* Exercise prompt *
Return, from the data below, each line that contains the word "Thing".

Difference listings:
● ● ● ●
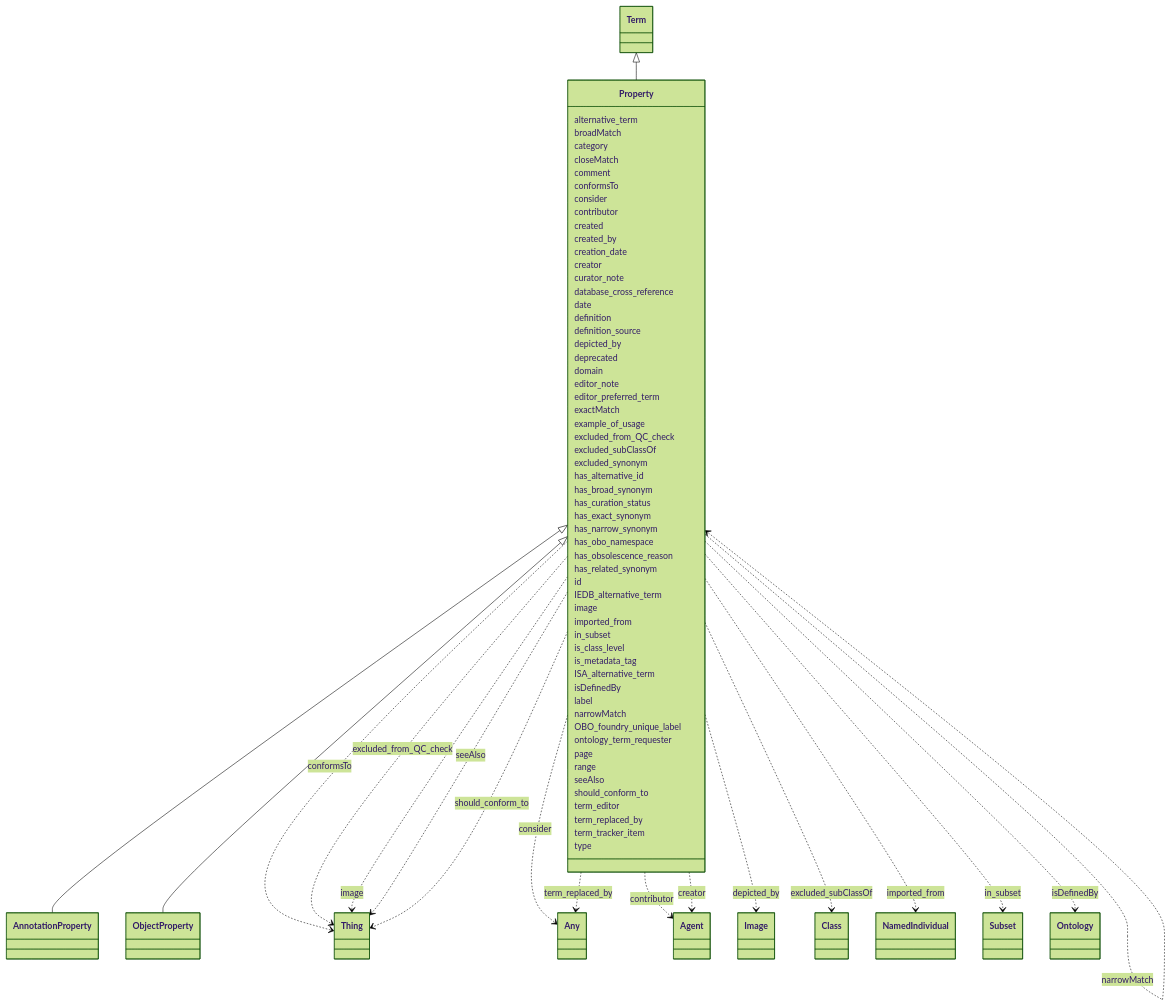
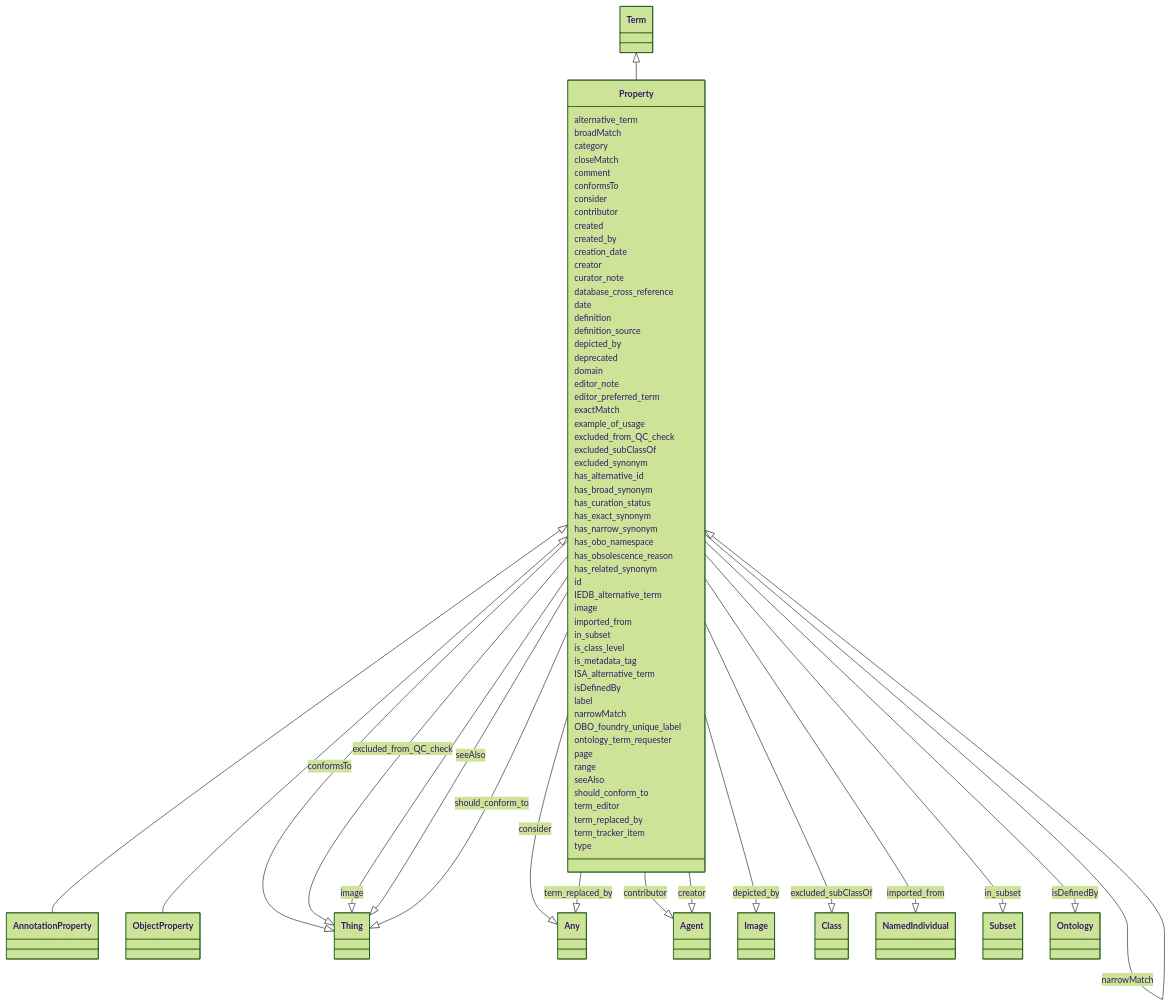
Before and after one commit to INCATools/ontology-access-kit: the diagram in ontology-metadata/Property.md, drawn with Mermaid (forest theme). The commit also changed 3011 other files, not shown here.

```diff
--- a/ontology-metadata/Property.md
+++ b/ontology-metadata/Property.md
@@ -22,27 +22,27 @@
         
       Property : broadMatch
         
-          Property ..> Property : broadMatch
+          Property --|> Property : broadMatch
         
       Property : category
         
       Property : closeMatch
         
-          Property ..> Property : closeMatch
+          Property --|> Property : closeMatch
         
       Property : comment
         
       Property : conformsTo
         
-          Property ..> Thing : conformsTo
+          Property --|> Thing : conformsTo
         
       Property : consider
         
-          Property ..> Any : consider
+          Property --|> Any : consider
         
       Property : contributor
         
-          Property ..> Agent : contributor
+          Property --|> Agent : contributor
         
       Property : created
         
@@ -52,7 +52,7 @@
         
       Property : creator
         
-          Property ..> Agent : creator
+          Property --|> Agent : creator
         
       Property : curator_note
         
@@ -66,7 +66,7 @@
         
       Property : depicted_by
         
-          Property ..> Image : depicted_by
+          Property --|> Image : depicted_by
         
       Property : deprecated
         
@@ -78,17 +78,17 @@
         
       Property : exactMatch
         
-          Property ..> Property : exactMatch
+          Property --|> Property : exactMatch
         
       Property : example_of_usage
         
       Property : excluded_from_QC_check
         
-          Property ..> Thing : excluded_from_QC_check
+          Property --|> Thing : excluded_from_QC_check
         
       Property : excluded_subClassOf
         
-          Property ..> Class : excluded_subClassOf
+          Property --|> Class : excluded_subClassOf
         
       Property : excluded_synonym
         
@@ -114,15 +114,15 @@
         
       Property : image
         
-          Property ..> Thing : image
+          Property --|> Thing : image
         
       Property : imported_from
         
-          Property ..> NamedIndividual : imported_from
+          Property --|> NamedIndividual : imported_from
         
       Property : in_subset
         
-          Property ..> Subset : in_subset
+          Property --|> Subset : in_subset
         
       Property : is_class_level
         
@@ -132,13 +132,13 @@
         
       Property : isDefinedBy
         
-          Property ..> Ontology : isDefinedBy
+          Property --|> Ontology : isDefinedBy
         
       Property : label
         
       Property : narrowMatch
         
-          Property ..> Property : narrowMatch
+          Property --|> Property : narrowMatch
         
       Property : OBO_foundry_unique_label
         
@@ -150,17 +150,17 @@
         
       Property : seeAlso
         
-          Property ..> Thing : seeAlso
+          Property --|> Thing : seeAlso
         
       Property : should_conform_to
         
-          Property ..> Thing : should_conform_to
+          Property --|> Thing : should_conform_to
         
       Property : term_editor
         
       Property : term_replaced_by
         
-          Property ..> Any : term_replaced_by
+          Property --|> Any : term_replaced_by
         
       Property : term_tracker_item
         
```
● ● ● ●
* Result of the exercise *
-          Property ..> Thing : conformsTo
+          Property --|> Thing : conformsTo
-          Property ..> Thing : excluded_from_QC_check
+          Property --|> Thing : excluded_from_QC_check
-          Property ..> Thing : image
+          Property --|> Thing : image
-          Property ..> Thing : seeAlso
+          Property --|> Thing : seeAlso
-          Property ..> Thing : should_conform_to
+          Property --|> Thing : should_conform_to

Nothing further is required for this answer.